This beautiful Byzantine kontakion “To thee, my Champion”, featuring both male and female chanters, commemorates the miraculous deliverance of the Imperial Capital of Constantinople from almost certain conquest by Arab besiegers in 718. Contemporaries, including then Patriarch and future saint Germanus (r. 715-30) attributed the city’s salvation to the intercessions of the Theotokos.
The award-winning Cappella Romana, a Byzantine vocal ensemble formed in 1991 in Portland, Oregon, chants this magnificent piece, taken from the New York Metropolitan Museum of Art’s “Music of Byzantium” CD. A similar Greek version of this kontakion, featuring exclusively male voices and images from a Russian Orthodox liturgy, can be found here.

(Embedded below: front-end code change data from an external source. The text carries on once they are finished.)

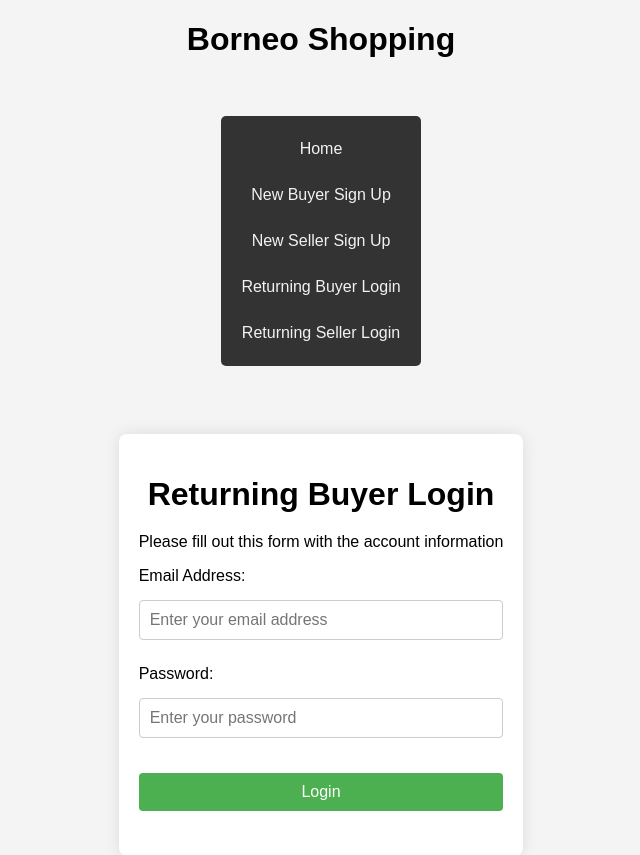
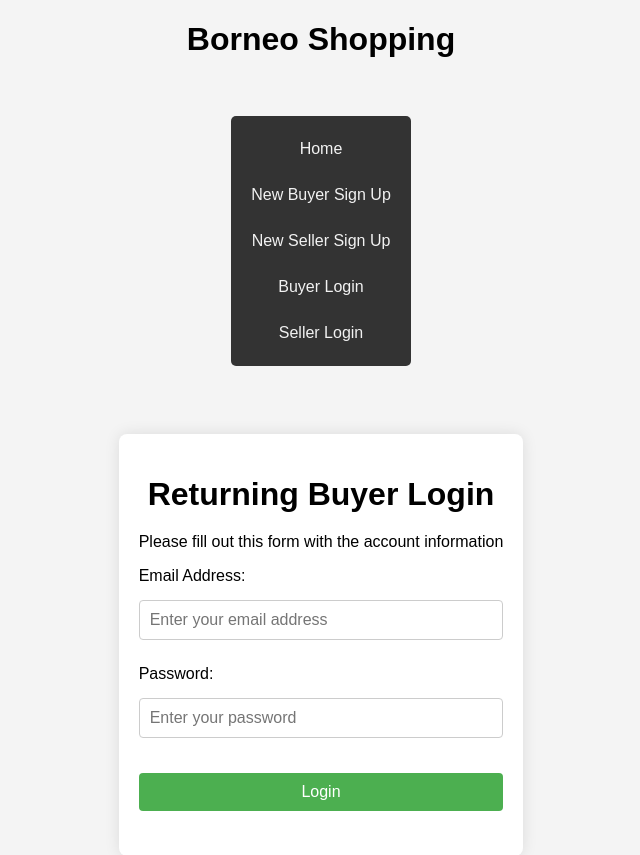
Before and after one commit to Yug3737/Borneo-Shopping, a Flask app: page /buyer_login in a window 1280 px wide. Shown: the top 855 px of the page, without its empty margins (319-959 px from the left). Run offline with Flask 3, Linux system fonts and the light colour scheme; some libraries are stand-ins or nearby versions.

Commit message:
Deleted Returning from the buyer and seller login pages

```diff
--- a/templates/index.html
+++ b/templates/index.html
@@ -18,9 +18,9 @@
         <br>
         <a href="{{url_for('new_seller')}}">New Seller Sign Up</a>
         <br>
-        <a href="{{url_for('buyer_login')}}"> Returning Buyer Login</a>
+        <a href="{{url_for('buyer_login')}}">Buyer Login</a>
         <br>
-        <a href="{{url_for('seller_login')}}">Returning Seller Login</a>
+        <a href="{{url_for('seller_login')}}">Seller Login</a>
     </div>
     <br>
     {% block body %}
```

St Germanus, Patriarch of Constantinople composed this hymn of thanksgiving on the eve of the Annunciation in the year 718. Here is the link through which I located the following information on the background of the composition of St Germanus’ hymn.
“In 717-718, led by the Saracen [Umayyad] general Maslamah [full name: Maslamah ibn Abd al-Malik, called Μασαλμᾶς in contemporary Byzantine accounts], the Arab fleet laid siege once more to the city. The numerical superiority of the enemy was so overwhelming that the fall of the Imperial City seemed imminent.
But then the Mother of God, together with a multitude of the angelic hosts, appeared suddenly over the city walls. The enemy forces, struck with terror and thrown into a panic at this apparition, fled in disarray. Soon after this, the Arab fleet was utterly destroyed by a terrible storm in the Aegean Sea on the eve of the Annunciation, March 24, 718.
Thenceforth, a special “feast of victory and of thanksgiving” was dedicated to celebrate and commemorate these benefactions. In this magnificent service, the Akathist Hymn is prominent and holds the place of honour.
It was only on the occasion of the great miracle wrought for the Christian populace of the Imperial City on the eve of the Annunciation in 718 that the hymn “To thee, the Champion Leader” was composed, most likely by Saint Germanus, Patriarch of Constantinople.”